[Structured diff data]
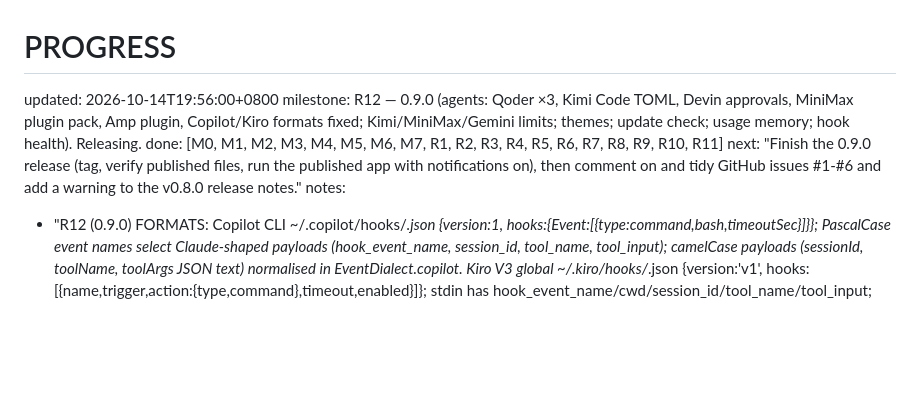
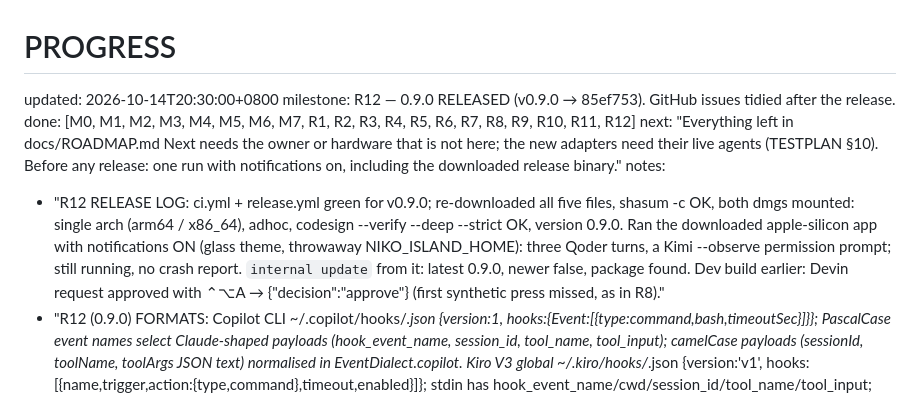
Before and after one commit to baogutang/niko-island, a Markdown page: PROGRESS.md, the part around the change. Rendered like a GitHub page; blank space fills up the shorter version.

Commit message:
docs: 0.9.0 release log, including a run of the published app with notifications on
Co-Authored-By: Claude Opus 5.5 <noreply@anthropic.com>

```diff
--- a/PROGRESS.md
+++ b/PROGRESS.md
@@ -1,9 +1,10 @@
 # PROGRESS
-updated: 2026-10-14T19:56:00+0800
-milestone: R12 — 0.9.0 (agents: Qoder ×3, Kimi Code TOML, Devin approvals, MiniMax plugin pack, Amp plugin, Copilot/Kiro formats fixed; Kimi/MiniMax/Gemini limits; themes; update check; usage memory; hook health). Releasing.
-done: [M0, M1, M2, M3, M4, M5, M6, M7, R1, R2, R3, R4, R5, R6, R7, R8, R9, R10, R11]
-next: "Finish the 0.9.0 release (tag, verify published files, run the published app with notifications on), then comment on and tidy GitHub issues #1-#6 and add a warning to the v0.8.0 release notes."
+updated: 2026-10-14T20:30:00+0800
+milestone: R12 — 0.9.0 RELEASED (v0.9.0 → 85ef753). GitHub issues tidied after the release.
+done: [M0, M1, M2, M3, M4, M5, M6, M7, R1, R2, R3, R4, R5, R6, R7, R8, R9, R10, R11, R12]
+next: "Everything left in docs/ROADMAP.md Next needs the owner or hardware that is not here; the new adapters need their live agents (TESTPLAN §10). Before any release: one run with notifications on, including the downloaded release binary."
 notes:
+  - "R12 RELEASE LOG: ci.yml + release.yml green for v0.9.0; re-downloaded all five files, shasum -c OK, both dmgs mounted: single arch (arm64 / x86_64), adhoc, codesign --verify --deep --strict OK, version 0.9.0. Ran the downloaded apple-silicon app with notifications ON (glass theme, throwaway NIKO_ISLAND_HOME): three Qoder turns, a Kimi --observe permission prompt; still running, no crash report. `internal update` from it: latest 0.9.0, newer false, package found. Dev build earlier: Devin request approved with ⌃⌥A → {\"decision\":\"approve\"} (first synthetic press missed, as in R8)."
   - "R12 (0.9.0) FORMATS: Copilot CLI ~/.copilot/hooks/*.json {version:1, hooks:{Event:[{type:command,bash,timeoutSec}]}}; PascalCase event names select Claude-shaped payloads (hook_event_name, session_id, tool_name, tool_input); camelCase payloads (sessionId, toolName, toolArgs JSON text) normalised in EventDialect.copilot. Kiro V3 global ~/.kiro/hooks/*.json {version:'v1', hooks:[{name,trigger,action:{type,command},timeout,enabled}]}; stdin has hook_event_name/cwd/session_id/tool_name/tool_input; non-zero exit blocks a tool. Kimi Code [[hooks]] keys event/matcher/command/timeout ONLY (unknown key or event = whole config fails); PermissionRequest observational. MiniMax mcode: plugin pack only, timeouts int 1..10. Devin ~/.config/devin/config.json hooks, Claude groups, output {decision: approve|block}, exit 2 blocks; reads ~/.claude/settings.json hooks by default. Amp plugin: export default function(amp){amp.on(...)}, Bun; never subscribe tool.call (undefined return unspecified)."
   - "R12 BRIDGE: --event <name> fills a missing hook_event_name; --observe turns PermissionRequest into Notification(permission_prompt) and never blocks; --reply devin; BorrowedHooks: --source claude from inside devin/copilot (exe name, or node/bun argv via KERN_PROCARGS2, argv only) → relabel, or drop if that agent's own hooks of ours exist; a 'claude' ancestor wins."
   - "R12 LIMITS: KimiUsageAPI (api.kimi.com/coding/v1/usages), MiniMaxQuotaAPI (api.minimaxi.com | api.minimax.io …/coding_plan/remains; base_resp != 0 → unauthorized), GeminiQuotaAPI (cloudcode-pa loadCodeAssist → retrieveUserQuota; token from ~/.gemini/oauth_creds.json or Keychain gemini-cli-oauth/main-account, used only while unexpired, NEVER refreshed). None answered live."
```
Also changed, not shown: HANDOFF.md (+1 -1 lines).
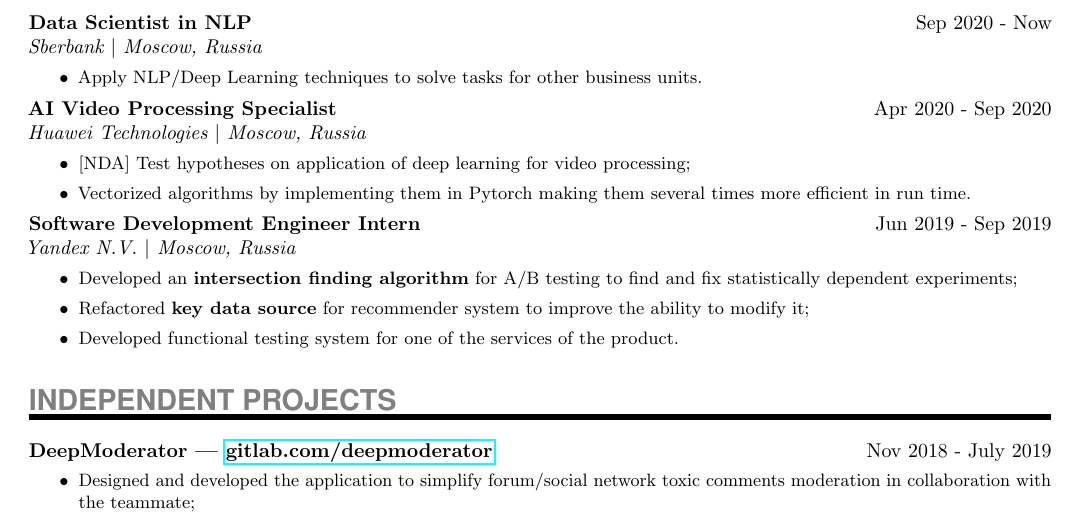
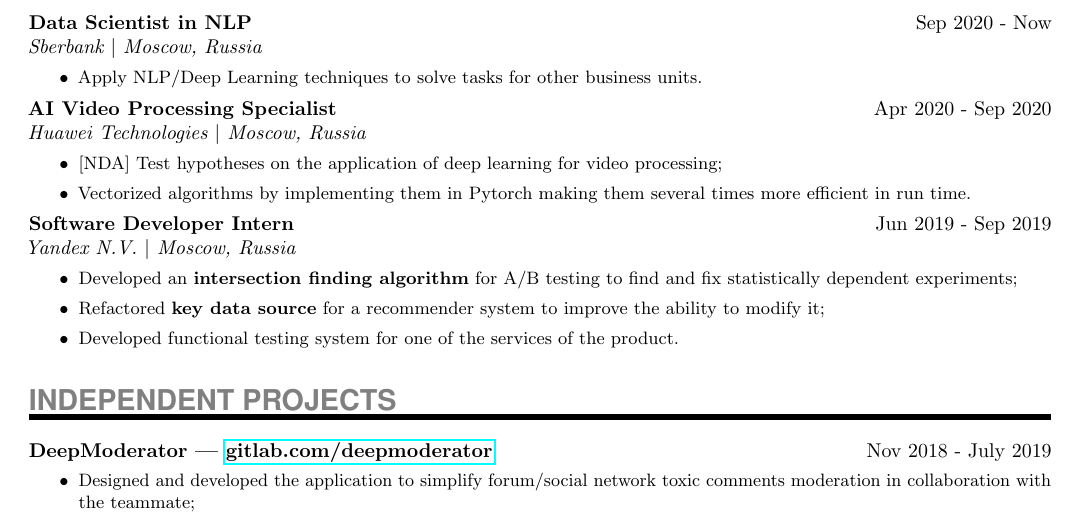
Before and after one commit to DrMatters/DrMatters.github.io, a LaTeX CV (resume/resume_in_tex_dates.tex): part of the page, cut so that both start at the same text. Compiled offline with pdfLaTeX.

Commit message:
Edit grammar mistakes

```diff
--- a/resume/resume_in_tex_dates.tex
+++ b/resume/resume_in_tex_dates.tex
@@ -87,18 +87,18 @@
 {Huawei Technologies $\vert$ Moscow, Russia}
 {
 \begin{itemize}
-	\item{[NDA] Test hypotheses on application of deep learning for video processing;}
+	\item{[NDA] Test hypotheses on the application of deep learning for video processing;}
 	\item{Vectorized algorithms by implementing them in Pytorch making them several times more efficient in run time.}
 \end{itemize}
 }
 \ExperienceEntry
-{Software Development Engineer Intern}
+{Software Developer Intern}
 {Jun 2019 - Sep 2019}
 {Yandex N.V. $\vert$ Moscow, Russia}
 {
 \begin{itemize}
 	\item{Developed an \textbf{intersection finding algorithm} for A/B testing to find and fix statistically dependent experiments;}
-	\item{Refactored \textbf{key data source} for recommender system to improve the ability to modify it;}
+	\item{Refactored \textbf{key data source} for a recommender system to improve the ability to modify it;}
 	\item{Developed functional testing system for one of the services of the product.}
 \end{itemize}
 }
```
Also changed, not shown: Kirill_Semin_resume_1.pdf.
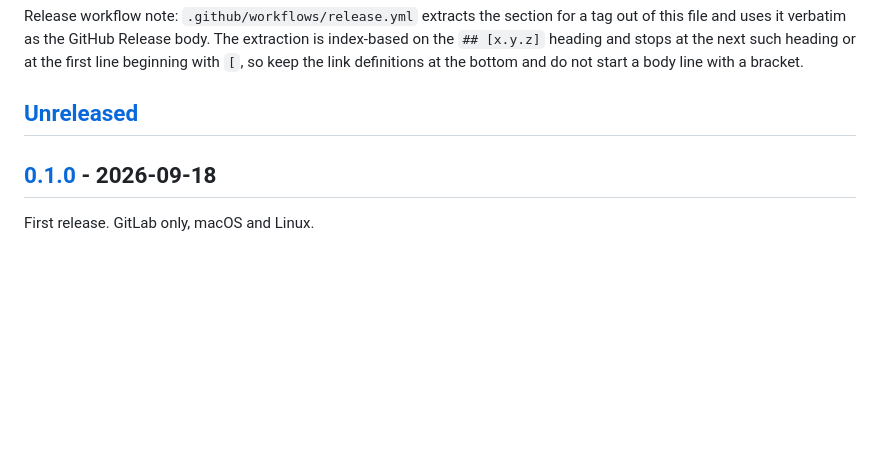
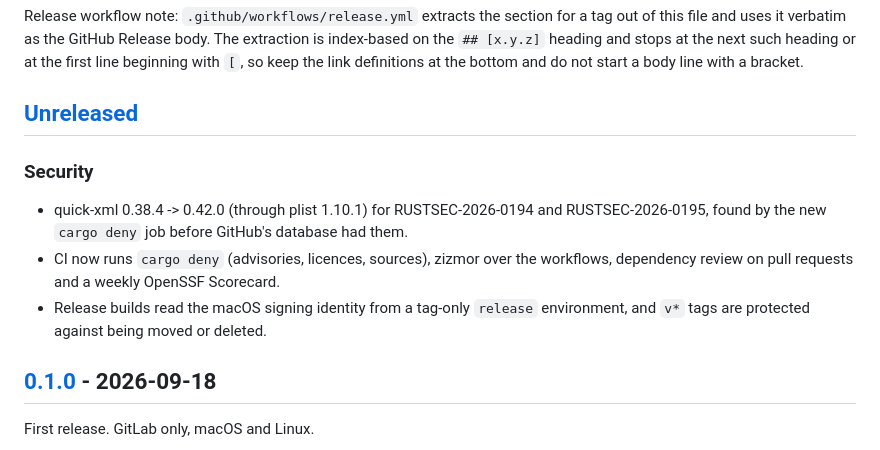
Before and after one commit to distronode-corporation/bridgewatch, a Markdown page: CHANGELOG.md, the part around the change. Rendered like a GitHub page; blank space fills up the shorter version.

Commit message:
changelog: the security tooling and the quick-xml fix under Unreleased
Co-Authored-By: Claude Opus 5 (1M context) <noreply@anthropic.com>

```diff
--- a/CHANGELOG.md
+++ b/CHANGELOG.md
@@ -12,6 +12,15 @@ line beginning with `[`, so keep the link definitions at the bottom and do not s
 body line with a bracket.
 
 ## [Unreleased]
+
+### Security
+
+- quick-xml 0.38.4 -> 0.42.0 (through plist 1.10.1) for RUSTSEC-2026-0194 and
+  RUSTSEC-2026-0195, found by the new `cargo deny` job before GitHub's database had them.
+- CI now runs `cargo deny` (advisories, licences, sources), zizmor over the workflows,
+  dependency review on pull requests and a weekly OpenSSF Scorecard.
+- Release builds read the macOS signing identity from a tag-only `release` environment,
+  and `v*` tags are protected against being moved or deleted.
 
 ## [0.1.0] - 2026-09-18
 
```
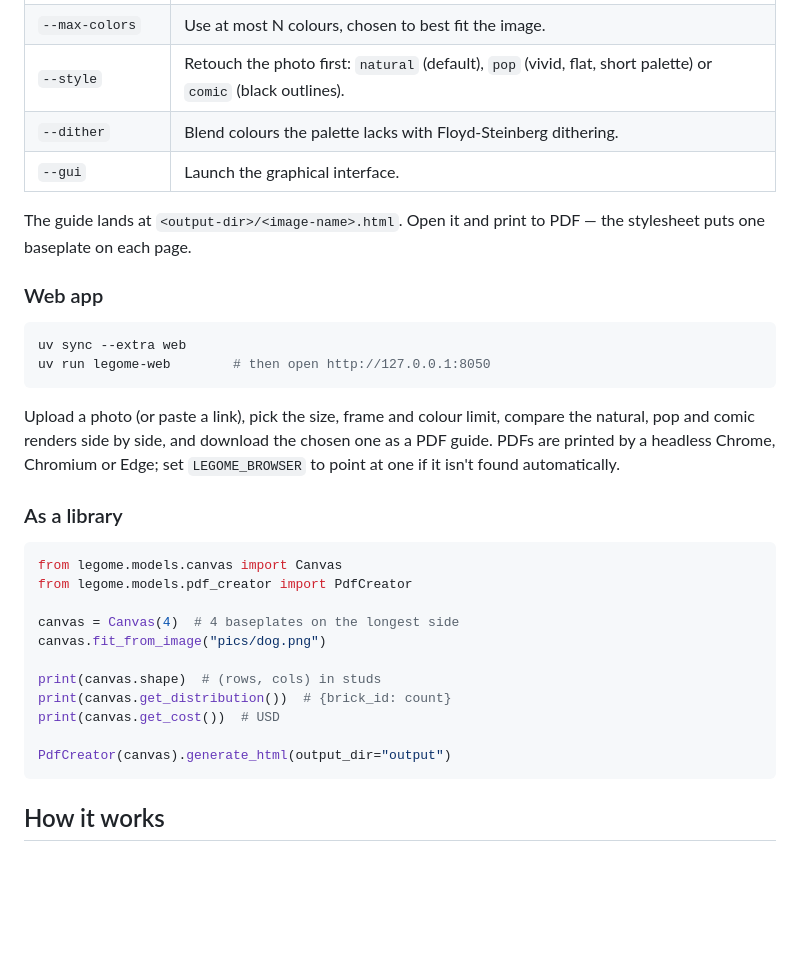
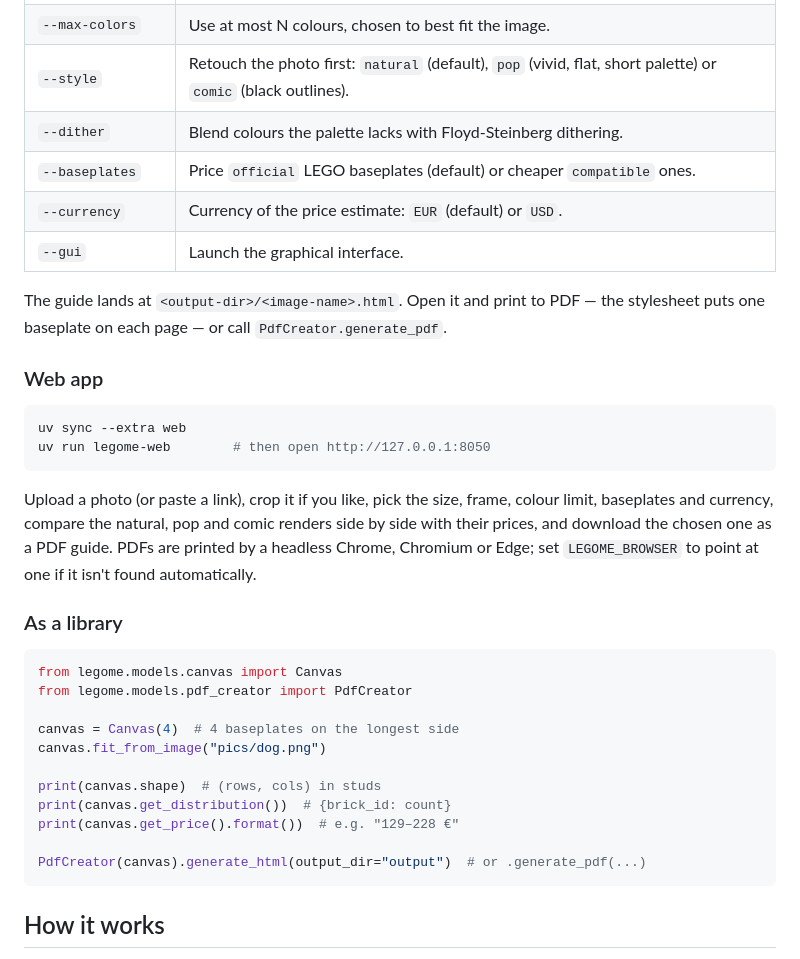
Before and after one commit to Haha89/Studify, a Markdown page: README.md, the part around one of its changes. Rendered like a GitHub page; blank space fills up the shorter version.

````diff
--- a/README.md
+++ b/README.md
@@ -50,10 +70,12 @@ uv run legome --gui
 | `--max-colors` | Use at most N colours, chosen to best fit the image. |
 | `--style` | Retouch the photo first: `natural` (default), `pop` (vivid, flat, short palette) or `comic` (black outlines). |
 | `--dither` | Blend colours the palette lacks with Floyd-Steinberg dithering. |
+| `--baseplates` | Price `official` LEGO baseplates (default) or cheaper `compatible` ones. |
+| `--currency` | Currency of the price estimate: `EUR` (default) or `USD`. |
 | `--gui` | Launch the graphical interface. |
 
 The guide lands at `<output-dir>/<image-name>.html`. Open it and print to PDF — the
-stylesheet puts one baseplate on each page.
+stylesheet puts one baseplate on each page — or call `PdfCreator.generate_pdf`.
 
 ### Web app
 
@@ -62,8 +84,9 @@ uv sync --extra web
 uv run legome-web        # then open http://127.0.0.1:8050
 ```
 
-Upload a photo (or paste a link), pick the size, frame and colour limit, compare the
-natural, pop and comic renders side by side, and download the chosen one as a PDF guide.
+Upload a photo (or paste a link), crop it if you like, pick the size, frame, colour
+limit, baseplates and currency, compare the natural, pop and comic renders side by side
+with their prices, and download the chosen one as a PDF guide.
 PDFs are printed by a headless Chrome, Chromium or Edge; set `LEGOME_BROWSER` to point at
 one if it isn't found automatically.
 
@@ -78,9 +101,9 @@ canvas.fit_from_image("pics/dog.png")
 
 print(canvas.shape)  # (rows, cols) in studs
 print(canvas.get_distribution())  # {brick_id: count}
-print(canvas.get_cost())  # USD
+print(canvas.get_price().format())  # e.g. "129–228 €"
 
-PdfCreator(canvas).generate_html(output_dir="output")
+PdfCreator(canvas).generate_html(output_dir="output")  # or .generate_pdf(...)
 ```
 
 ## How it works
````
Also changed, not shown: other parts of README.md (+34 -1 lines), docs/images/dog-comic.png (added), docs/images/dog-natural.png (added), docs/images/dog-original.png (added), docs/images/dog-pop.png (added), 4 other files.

## What the exercise asks
Wherever the string "page" appears in a line above, copy that line.

## Answer to this problem
Before and after one commit to baogutang/niko-island, a Markdown page: PROGRESS.md, the part around the change. Rendered like a GitHub page; blank space fills up the shorter version.
Before and after one commit to DrMatters/DrMatters.github.io, a LaTeX CV (resume/resume_in_tex_dates.tex): part of the page, cut so that both start at the same text. Compiled offline with pdfLaTeX.
Before and after one commit to distronode-corporation/bridgewatch, a Markdown page: CHANGELOG.md, the part around the change. Rendered like a GitHub page; blank space fills up the shorter version.
Before and after one commit to Haha89/Studify, a Markdown page: README.md, the part around one of its changes. Rendered like a GitHub page; blank space fills up the shorter version.
-stylesheet puts one baseplate on each page.
+stylesheet puts one baseplate on each page — or call `PdfCreator.generate_pdf`.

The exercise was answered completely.